J Nutr. 2021 May 12:nxab107. doi: 10.1093/jn/nxab107. Online ahead of print.
BACKGROUND: Vitamin D deficiency has been associated with an increased risk of respiratory infections.
OBJECTIVES: The study aimed to evaluate the serum 25-hydroxyvitamin D [25(OH)D] concentration in patients admitted to the intensive care unit (ICU) as a predictor of coronavirus disease 2019 (COVID-19) mortality.
METHODS: A single-center retrospective observational study was conducted. Forty adult patients (50% men) with confirmed COVID-19 who were admitted to the ICU were enrolled.
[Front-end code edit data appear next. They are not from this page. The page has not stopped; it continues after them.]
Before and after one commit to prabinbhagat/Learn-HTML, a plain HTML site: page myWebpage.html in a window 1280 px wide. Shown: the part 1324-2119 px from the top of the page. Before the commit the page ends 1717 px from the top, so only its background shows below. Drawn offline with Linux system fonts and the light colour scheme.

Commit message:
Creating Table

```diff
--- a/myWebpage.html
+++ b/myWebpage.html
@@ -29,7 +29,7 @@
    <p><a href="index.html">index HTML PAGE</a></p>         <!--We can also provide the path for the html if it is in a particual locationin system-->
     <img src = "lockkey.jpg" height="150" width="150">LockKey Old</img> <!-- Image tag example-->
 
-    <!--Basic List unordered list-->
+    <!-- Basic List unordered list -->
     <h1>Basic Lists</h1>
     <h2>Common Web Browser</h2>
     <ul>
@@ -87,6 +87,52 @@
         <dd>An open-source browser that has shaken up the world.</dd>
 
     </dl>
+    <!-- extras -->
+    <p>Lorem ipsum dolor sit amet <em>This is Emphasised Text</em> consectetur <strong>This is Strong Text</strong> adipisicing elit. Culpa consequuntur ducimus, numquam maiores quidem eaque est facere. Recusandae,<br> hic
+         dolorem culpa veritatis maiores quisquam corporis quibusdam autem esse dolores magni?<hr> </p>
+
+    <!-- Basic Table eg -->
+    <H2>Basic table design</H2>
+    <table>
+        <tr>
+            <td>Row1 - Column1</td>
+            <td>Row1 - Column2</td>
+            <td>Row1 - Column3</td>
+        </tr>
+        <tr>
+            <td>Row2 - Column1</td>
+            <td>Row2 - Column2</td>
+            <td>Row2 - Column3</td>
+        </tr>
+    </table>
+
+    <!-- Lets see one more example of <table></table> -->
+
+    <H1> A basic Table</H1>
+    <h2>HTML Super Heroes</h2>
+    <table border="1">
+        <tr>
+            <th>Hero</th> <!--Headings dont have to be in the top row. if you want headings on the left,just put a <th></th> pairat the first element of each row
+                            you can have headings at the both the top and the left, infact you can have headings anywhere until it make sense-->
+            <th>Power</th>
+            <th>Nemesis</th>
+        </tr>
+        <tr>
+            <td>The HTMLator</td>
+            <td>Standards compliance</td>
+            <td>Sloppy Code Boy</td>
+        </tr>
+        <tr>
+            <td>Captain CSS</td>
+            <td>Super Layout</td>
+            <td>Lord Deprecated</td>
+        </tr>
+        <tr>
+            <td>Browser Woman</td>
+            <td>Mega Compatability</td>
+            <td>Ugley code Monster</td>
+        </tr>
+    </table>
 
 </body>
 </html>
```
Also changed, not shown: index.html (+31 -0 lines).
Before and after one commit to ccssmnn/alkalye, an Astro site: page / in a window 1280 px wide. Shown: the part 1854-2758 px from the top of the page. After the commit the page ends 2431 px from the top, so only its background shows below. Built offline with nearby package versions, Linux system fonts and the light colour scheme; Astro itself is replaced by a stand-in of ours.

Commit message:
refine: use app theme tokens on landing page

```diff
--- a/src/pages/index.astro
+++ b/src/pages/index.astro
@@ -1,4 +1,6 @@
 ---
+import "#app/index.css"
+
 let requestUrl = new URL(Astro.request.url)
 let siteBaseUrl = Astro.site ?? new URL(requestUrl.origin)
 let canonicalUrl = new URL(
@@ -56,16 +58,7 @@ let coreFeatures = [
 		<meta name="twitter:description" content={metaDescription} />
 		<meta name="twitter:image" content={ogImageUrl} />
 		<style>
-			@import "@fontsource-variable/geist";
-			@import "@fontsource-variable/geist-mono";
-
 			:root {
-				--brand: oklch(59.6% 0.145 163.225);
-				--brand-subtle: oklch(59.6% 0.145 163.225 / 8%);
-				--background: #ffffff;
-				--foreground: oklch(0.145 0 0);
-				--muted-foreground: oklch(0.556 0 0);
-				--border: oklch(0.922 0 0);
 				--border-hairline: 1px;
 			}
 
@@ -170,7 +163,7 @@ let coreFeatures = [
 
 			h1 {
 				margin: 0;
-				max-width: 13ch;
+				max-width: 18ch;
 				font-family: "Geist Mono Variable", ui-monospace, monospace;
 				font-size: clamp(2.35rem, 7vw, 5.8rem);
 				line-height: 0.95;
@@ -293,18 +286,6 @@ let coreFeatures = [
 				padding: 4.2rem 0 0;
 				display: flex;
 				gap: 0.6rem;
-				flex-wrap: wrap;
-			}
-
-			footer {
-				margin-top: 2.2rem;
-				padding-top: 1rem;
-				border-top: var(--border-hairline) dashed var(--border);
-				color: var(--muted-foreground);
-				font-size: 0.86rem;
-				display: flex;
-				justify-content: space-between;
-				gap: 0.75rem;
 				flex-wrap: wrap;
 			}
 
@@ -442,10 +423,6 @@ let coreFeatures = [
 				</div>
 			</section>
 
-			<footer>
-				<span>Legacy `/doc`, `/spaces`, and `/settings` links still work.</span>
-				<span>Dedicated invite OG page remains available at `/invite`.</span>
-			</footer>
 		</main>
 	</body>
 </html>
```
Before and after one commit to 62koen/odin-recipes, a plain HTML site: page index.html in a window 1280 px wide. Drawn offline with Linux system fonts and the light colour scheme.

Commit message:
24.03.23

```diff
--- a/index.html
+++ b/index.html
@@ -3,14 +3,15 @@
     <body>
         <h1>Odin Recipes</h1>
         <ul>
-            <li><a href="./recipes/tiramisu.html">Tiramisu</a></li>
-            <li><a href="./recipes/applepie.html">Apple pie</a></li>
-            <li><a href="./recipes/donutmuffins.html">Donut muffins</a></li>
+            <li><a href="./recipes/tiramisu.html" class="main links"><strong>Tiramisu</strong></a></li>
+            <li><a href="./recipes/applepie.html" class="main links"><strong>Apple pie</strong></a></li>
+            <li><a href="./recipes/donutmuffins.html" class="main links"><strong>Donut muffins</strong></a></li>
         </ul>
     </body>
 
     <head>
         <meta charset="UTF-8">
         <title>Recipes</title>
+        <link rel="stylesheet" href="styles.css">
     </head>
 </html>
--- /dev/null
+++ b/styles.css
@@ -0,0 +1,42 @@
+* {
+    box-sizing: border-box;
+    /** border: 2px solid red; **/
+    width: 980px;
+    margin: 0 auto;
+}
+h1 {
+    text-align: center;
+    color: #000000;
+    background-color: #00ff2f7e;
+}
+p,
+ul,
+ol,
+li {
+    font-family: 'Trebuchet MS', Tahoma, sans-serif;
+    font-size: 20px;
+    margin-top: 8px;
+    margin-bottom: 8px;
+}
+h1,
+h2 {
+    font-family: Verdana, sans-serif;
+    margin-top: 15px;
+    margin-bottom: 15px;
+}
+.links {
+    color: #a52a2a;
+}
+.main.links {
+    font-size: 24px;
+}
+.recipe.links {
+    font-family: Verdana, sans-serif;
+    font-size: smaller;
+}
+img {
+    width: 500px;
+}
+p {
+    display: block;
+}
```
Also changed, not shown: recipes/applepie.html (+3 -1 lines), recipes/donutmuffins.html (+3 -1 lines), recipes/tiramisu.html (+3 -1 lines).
The primary endpoint was mortality at day 60. Serum 25(OH)D concentration was measured on the day of admission to the ICU. We used the Mann-Whitney test, Fisher's exact test, Kaplan-Meier analysis, and receiver operator characteristic (ROC) analysis to assess serum 25(OH)D concentration as a predictor of COVID-19 mortality.
RESULTS: All 40 patients had a low median (IQR) serum 25(OH)D concentration at admission [12 (9-15) ng/mL]. The median (IQR) serum 25(OH)D concentration was greater in survivors [13.3 (10.0-17.1) ng/mL, n = 22] than in nonsurvivors [9.6 (7.9-14.2) ng/mL; n = 18], P = 0.044. The area under the ROC curve was 0.69 (95% CI: 0.52, 0.86; P = 0.044). The 60-d mortality rate of those with serum 25(OH)D concentrations ≤9.9 ng/mL (n = 14, 71%) tended to be greater than that of those with concentrations >9.9 ng/mL (n = 26, 31%) (P = 0.065), and they had a 5.6-fold higher risk of death (OR: 5.63; 95% CI: 1.35, 23.45; P = 0.018).
CONCLUSIONS: The ICU patients had a low serum 25(OH)D concentration. Serum 25(OH)D concentrations ≤9.9 ng/mL on admission can be used to predict in-hospital mortality in patients with COVID-19.This trial was registered at clinicaltrials.gov as NCT04450017.